Consider a person uploading a picture on Flickr, with an open license.  She is making a ‘gift’ to the Flickr community in the sense that she does not expect to have any financial compensation in return, but she does get other things instead: e.g. the feeling of belonging to a community of peers, a great potential visibility for her picture, the recognition of the beauty of it, the happiness of having her friends and relatives virtually gathered around that picture, and so on. The exchange has become non-financial and is definitely shaping a different, or if you want, alternative, ecosystem. An alternative to the mainstream.

Of course we know that alternative economies are nothing new: Local communities worldwide have always practised sharing and trading things (both material and immaterial, like time) without the support of money. Even now in 2008 this local practice is still very widely diffused, yet it sits at the margin of the dominant economic model and has a reputation of being naïve. What is new, with respect to a few years ago, is the increased interaction between digital/global and physical/local sharing through digital, especially mobile, communication tools.

Personal/Shared Values vs. Monetary Value

The current world of physical currency offers a degree of anonymity that allows individuals and groups to disassociate what they produce with what they consume. What have we lost in blurring the association between the two? Does the web, rich with connections and openness, offer an opportunity to reclaim this lost territory? What are the implications of this? Can both forms co-exist? In the merging physical/digital world, will other types of compensation - time, skills, services, a sense of belonging, visibility, public recognition, identity and so on - be increasingly important?

What might replace money as it exists now? What could be sharable and what cannot? What impact could this have on people and communities? How could a post-money economy best be organised, especially given the failures of the current economic model? How do communities of sharing shape and maintain themselves? How do they build their values? Do they have explicit or implicit values? What are the differences between global/online and local/physical communities of sharing? To what extent can digital/mobile communication tools help people in both online and physical communities manage their sharing and exchanging practices? What would the rules, rituals and habits of this future world be?

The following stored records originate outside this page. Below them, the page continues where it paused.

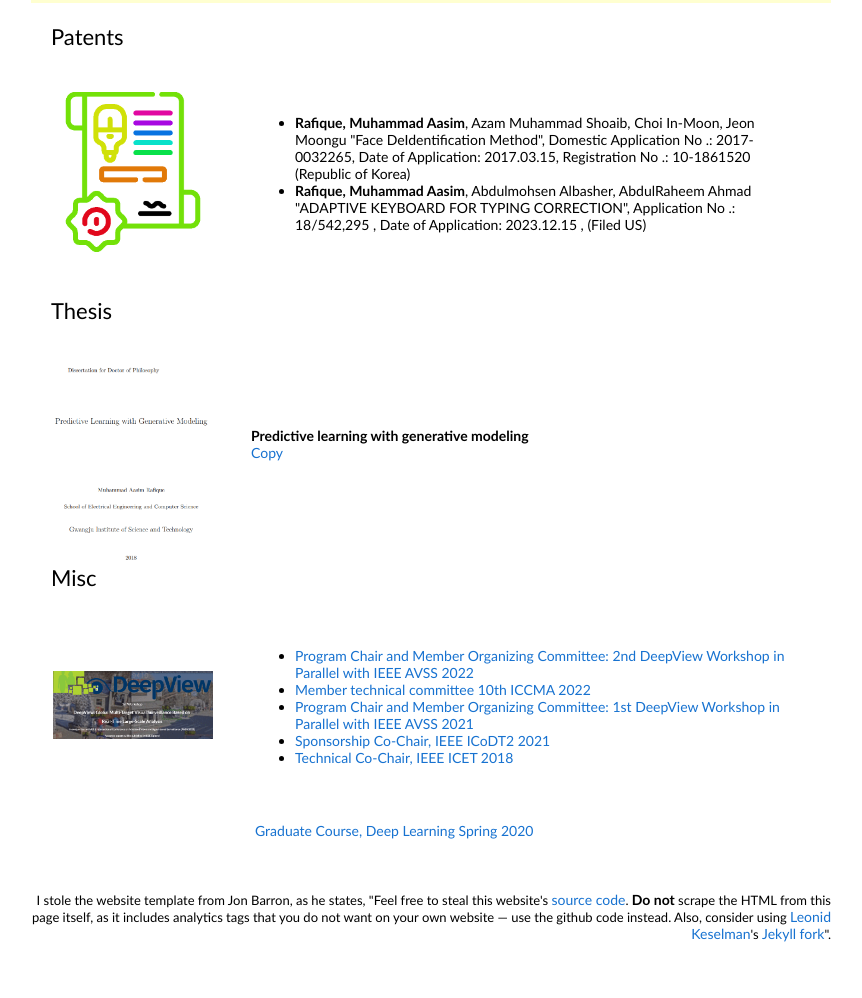
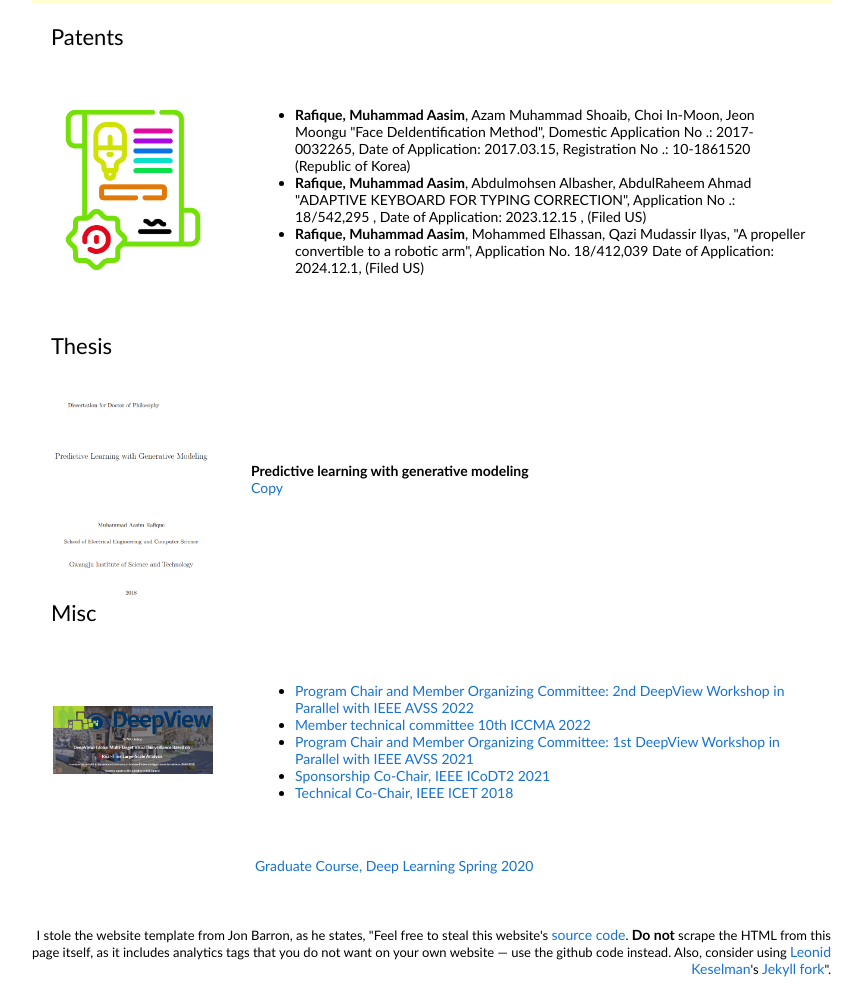
Before and after one commit to Aasimrafique/Aasimrafique.github.io, a plain HTML site: page index.html in a window 1280 px wide. Shown: the part 4659-5657 px from the top of the page, without its empty margins (209-1071 px from the left). Before the commit the page ends 5622 px from the top, so only its background shows below. Drawn offline with Linux system fonts and the light colour scheme.

Commit message:
Update index.html
Add a patent

```diff
--- a/index.html
+++ b/index.html
@@ -982,6 +982,9 @@
               "ADAPTIVE KEYBOARD FOR TYPING CORRECTION", Application No .: 18/542,295 , Date of
               Application: 2023.12.15 , (Filed US)
               </li>
+              <li>
+                <strong>Rafique, Muhammad Aasim</strong>, Mohammed Elhassan, Qazi Mudassir Ilyas, "A propeller convertible to a robotic arm",  Application No. 18/412,039 Date of Application: 2024.12.1, (Filed US)
+                </li>
             </ul>
 
             </td>
```
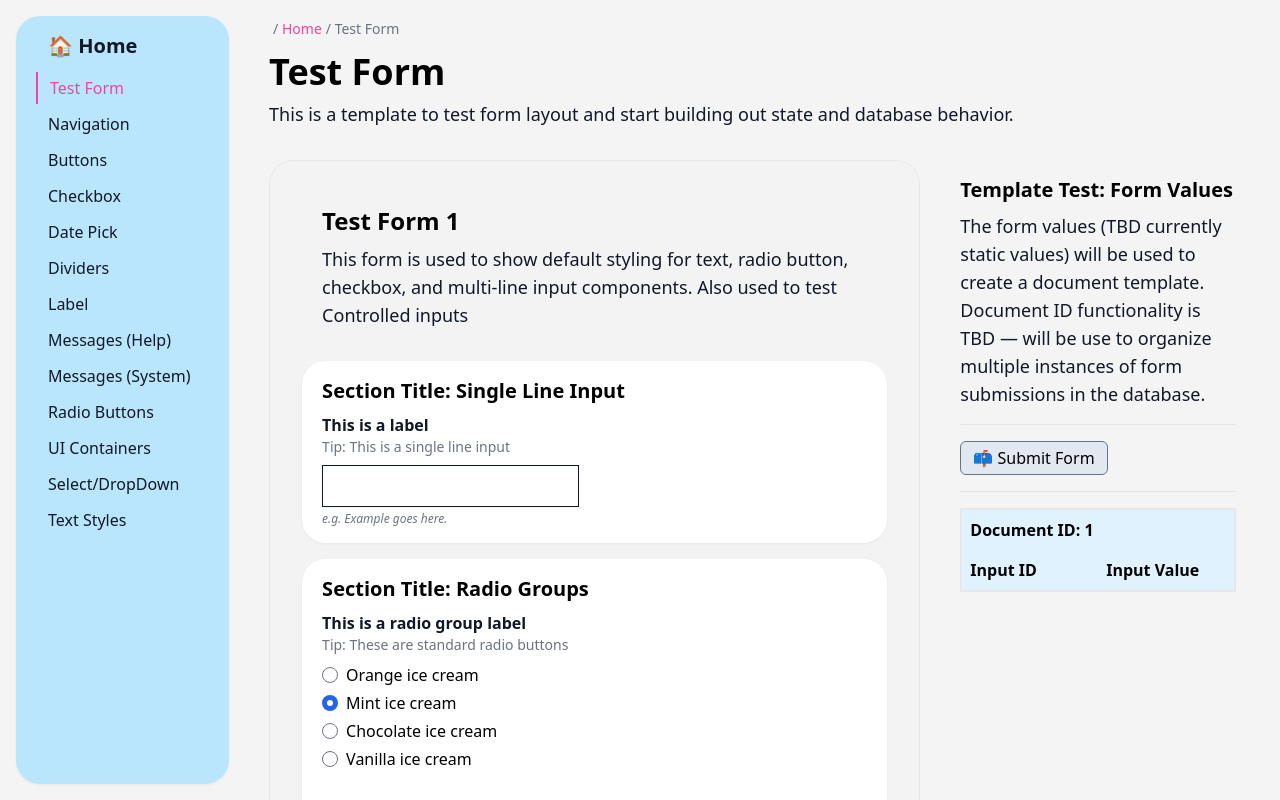
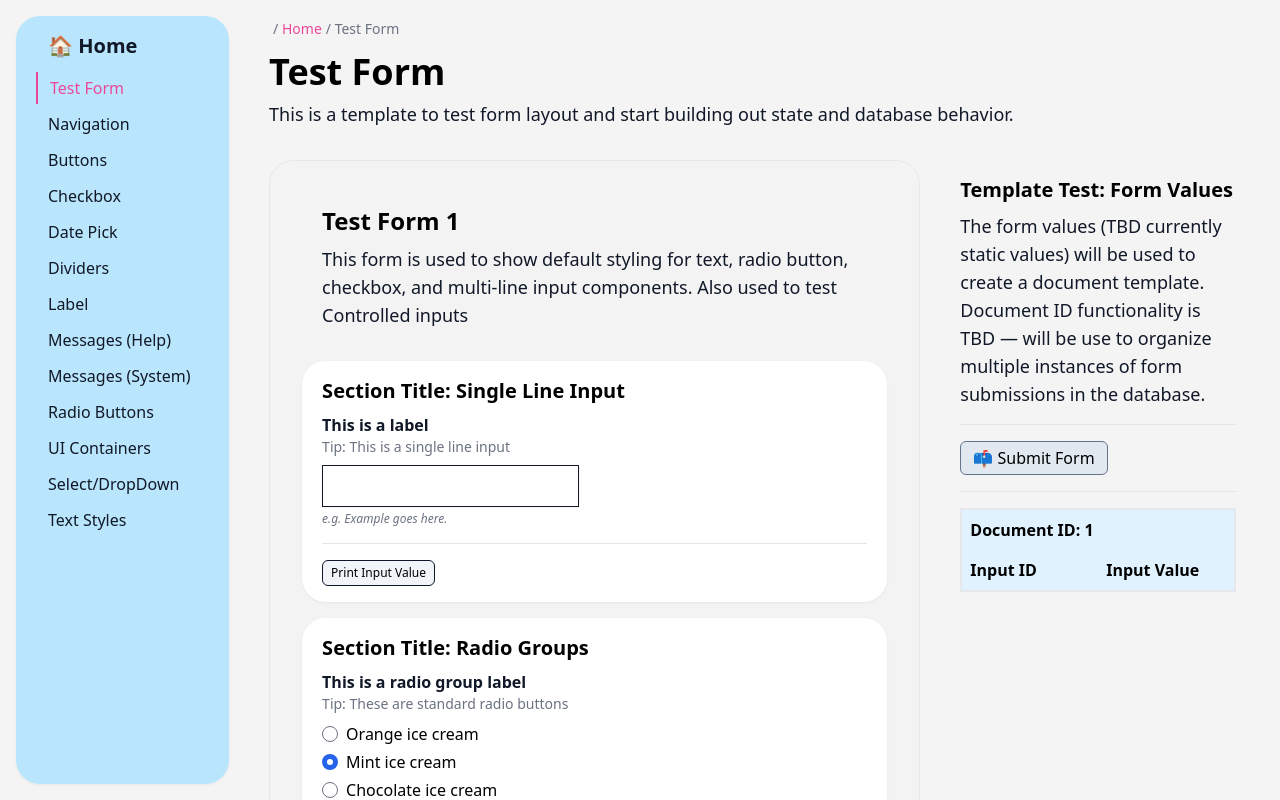
Before and after one commit to tayv/Project-Bubblegum, a Next.js app: page /forms/test-form in a window 1280 px wide. Built offline with nearby package versions, Linux system fonts and the light colour scheme.

Commit message:
Print Value button refactor

```diff
--- a/pages/forms/test-form.tsx
+++ b/pages/forms/test-form.tsx
@@ -36,7 +36,7 @@ const TestForm: FC = () => {
   // Setup initial state
   const [docValue, setDocValue] = useState({docID: 1, formData: {}})
 
-  // React hook form
+  // Prepare RHF methods
   const { register, getFieldState, reset, handleSubmit, control, getValues, setValue, watch, formState: { errors }} = useForm()
 
   // Sample onSubmit form handler
@@ -68,6 +68,30 @@ const TestForm: FC = () => {
 
   })
 
+  // Printing an input's value used for debugging
+  let renderPrintValueButton = (inputID: string) => {
+    const [rhfGetVal, setRHFGetVal] = useState("");
+
+    const handlePrintValue = () => {
+      const inputValue = getValues(inputID);
+      setRHFGetVal(inputValue);
+      console.log("input's value:", inputValue);
+    };
+
+    return (
+      <div className="flex flex-row items-center gap-3">
+        <button
+          type="button"
+          className="block border-slate-900 bg-slate-100 hover:bg-slate-200 border rounded-md px-2 py-1 text-xs font-medium"
+          onClick={handlePrintValue}
+        >
+          Print Input Value
+        </button>
+        { rhfGetVal && ( <Paragraph size="small" text={rhfGetVal} /> ) }
+      </div>
+    );
+  }
+
   const messageSchema = {
     m1: {
       type: "warn",
@@ -81,8 +105,8 @@ const TestForm: FC = () => {
     }
   }
 
-  // VISIBILITY TESTING START ------------------------------------------------------------------------------------
 
+  // Set up form sections to show/hide
   const [sectionVis, setSectionVis] = useState(
     {
       // Format { sectionID: showSectionBoolean }
@@ -172,6 +196,8 @@ const TestForm: FC = () => {
                 customRegEx={null}
               />
             </WrapperInput>
+            <Divider padding="large" />
+            {renderPrintValueButton("singleInput")}
 
           </Section>
 
@@ -360,20 +386,17 @@ const TestForm: FC = () => {
           }
 
             {/* VISIBILITY TEST SECTION END --------------------------------------------- */}
-
-          <br />
+          {renderPrintValueButton("standardRadio")}
           <button
         type="button"
         className="block border-gray-900 bg-pink-300 border rounded-md px-2 py-1"
         onClick={ () => {
-              const testGetVal = getValues("wrapperselect")
-              console.log(testGetVal)
+          let rhfGetVal = getValues("standardRadio")
+          console.log(rhfGetVal)
         } }>
-            Print Input Value
+        Print Input Value 2
       </button>
 
-
-          <br/>
         </form>
 
 
```
Lines whose indentation alone changed are shown as unchanged.
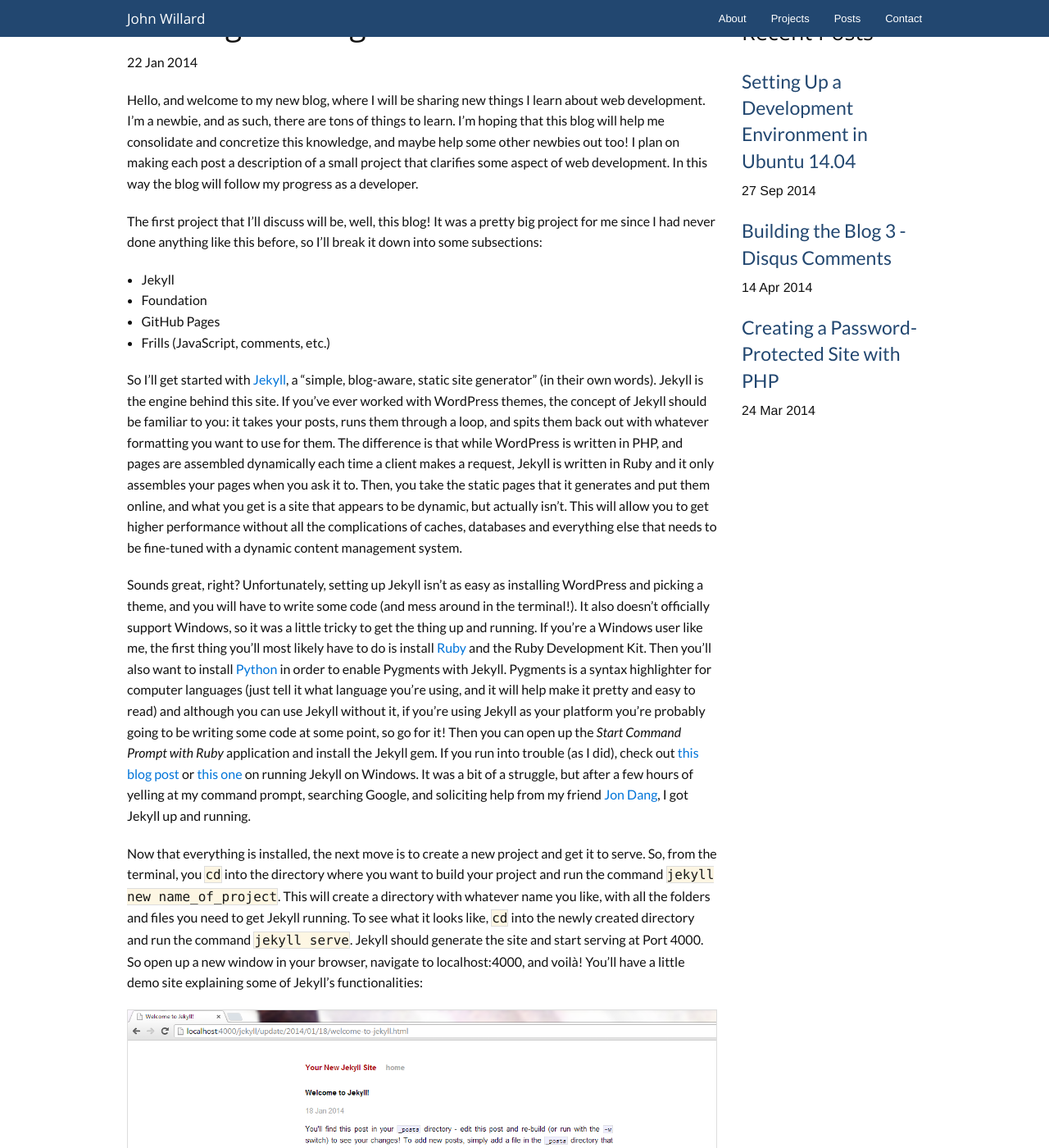
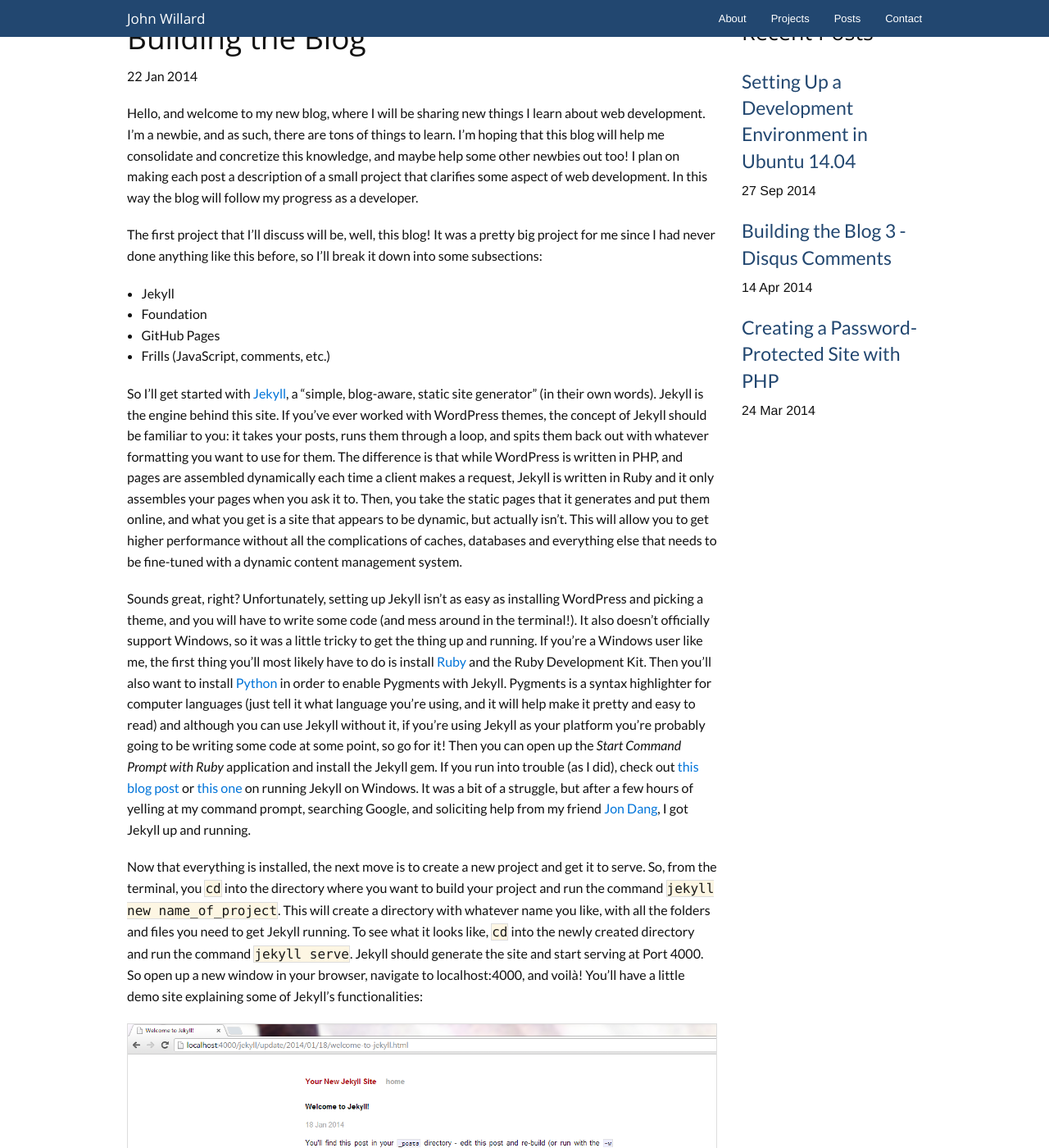
Before and after one commit to jgwil2/jgwil2.github.io, a Jekyll site: the page built from _posts/2014-01-22-building-the-blog.md, in a window 1280 px wide and 1400 px high. Shown: the whole window at 82% size. Built offline with Jekyll 4.4.1, drawn with Linux system fonts in a browser that asks for light colours; nearby versions of some CDN libraries; library files that are not in the unit come from our copies; Markdown is read by kramdown in place of the engine named in the settings; comment, search, counter and statistics services are not loaded.

Commit message:
article margin

```diff
--- a/_layouts/post.html
+++ b/_layouts/post.html
@@ -2,8 +2,8 @@
 
     <div class="row">
 		<div class="large-9 columns">
+			<article>
 			<h2>{{ page.title }}</h2>
-			<article>
 			<p class="meta">{{ page.date | date_to_string }}</p>
 			<div class="post">
 			{{ content }}
--- a/css/blog.scss
+++ b/css/blog.scss
@@ -163,6 +163,9 @@ header{
 .contain-to-grid{
 	margin-bottom: 2rem;
 }
+article{
+	margin-top: 1.25rem;
+}
 aside{
 	margin-top: 1.25rem;
 }
```
Also changed, not shown: css/blog.min.css.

To address these questions, we created KashKlash, a forum to debate, imagine and co-create this future.
It is worth noting here that the focus of this understanding is on a possible future ecosystem, rather than on the technological tools underpinning it. We want the technology to adapt to the landscape we are trying to sketch out, not to be pulled in a certain direction by technology.

We want you to feel free to express your view, even if you feel that it is loosely related to the subject of the discussion: this platform is a simply a playground for ideas coming from people who are in love with the future and we are looking forward to seeing the amazing jigsaw puzzle of insights that results!
Please experiment with your thoughts and transfer them to us through words, images, sounds, videos, whatever medium you prefer.
We know how powerful ideas can be when a suitable space is created for a diverse community of people to express them.

KashKlash is a public domain project, set up by Heather Moore of Vodafone’s User Experience group, where all the content is public and open for all to use, allowing everyone to gain from everyone else’s contributions.
Such an open and spirited climate should not be hampered by Vodafone’s involvement, and it should be clear to everybody that opinions presented within this project are not somehow attached/attachable to Vodafone but are opinions from individuals, belonging to them and to the public domain.